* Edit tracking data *

+ + +

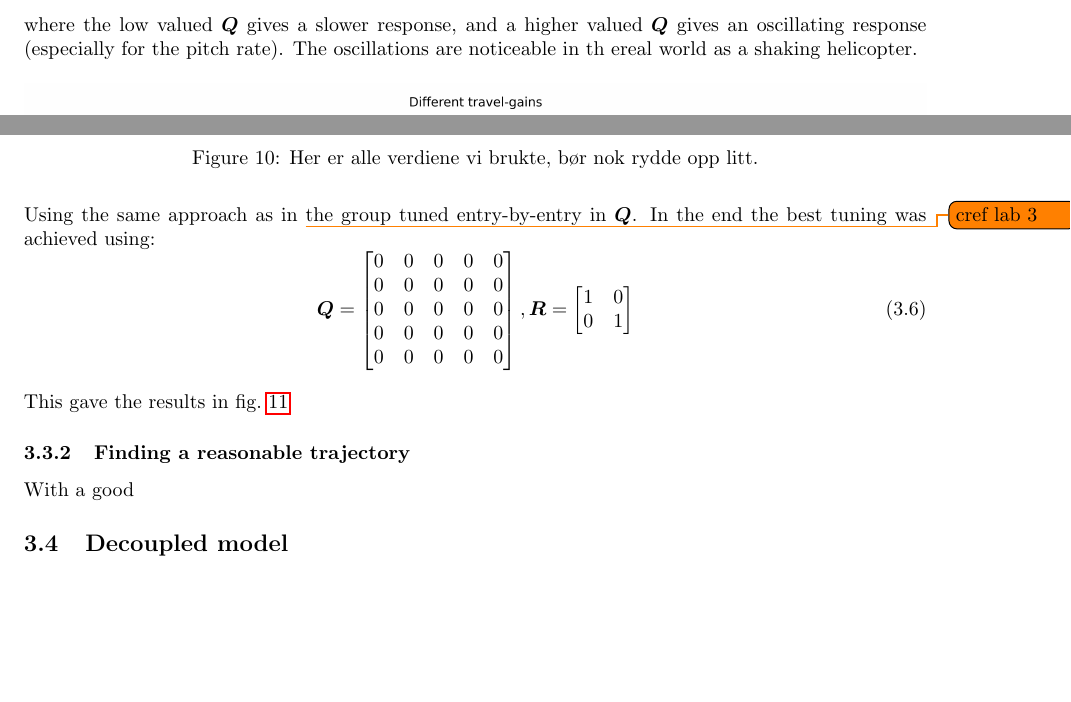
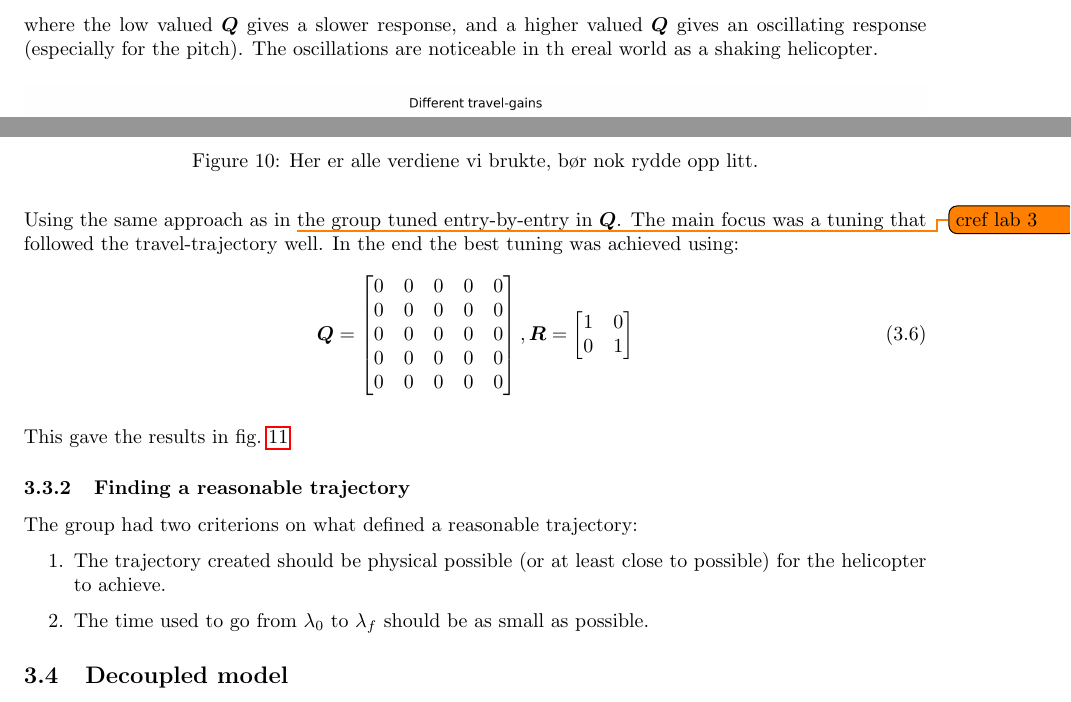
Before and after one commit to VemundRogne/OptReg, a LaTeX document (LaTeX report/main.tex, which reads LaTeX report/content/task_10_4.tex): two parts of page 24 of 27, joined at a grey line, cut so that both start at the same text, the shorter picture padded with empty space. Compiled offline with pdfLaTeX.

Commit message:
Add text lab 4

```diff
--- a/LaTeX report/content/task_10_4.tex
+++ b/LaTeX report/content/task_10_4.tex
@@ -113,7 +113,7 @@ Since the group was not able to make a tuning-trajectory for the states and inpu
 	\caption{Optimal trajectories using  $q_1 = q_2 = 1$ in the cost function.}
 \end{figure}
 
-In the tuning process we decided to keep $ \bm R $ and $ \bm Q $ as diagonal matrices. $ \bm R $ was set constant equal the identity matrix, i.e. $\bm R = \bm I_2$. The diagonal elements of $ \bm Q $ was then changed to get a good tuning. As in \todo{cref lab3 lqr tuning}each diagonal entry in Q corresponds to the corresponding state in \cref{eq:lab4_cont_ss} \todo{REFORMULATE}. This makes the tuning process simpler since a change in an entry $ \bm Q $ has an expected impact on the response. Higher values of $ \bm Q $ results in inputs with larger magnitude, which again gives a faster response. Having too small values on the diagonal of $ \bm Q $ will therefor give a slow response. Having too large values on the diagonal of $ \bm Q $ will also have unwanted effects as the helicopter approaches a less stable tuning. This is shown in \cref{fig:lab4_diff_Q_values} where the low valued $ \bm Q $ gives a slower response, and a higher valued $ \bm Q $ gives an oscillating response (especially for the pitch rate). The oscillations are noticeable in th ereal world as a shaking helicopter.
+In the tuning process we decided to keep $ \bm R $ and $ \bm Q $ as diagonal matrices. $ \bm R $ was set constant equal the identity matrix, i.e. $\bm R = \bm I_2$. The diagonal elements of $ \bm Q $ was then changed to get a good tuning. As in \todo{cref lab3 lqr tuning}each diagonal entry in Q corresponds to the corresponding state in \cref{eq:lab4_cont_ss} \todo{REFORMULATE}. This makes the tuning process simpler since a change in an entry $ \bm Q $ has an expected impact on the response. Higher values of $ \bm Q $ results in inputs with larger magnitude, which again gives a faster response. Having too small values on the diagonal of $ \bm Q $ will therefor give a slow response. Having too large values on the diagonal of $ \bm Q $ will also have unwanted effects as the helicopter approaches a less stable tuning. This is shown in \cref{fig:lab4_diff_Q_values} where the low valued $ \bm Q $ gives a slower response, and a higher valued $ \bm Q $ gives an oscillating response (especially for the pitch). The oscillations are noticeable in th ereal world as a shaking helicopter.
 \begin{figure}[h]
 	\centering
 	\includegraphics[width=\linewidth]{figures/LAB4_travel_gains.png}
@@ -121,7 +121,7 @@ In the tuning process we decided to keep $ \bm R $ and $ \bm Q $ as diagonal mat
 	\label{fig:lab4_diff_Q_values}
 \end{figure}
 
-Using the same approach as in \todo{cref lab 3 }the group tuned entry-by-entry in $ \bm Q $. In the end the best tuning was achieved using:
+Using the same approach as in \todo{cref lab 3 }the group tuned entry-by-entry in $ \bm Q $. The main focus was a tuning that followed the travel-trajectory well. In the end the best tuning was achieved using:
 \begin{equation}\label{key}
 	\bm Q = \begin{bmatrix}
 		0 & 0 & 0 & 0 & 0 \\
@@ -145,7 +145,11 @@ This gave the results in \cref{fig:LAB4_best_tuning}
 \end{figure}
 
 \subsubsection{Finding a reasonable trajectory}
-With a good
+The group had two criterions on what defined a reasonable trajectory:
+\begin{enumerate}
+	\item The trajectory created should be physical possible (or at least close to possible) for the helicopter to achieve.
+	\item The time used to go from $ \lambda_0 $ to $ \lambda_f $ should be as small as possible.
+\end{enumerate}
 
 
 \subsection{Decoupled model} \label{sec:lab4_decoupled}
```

+ + +

* About this exercise *
Your answer should consist of the lines above that hold the word "text".

* Response for this exercise *
Before and after one commit to VemundRogne/OptReg, a LaTeX document (LaTeX report/main.tex, which reads LaTeX report/content/task_10_4.tex): two parts of page 24 of 27, joined at a grey line, cut so that both start at the same text, the shorter picture padded with empty space. Compiled offline with pdfLaTeX.
Add text lab 4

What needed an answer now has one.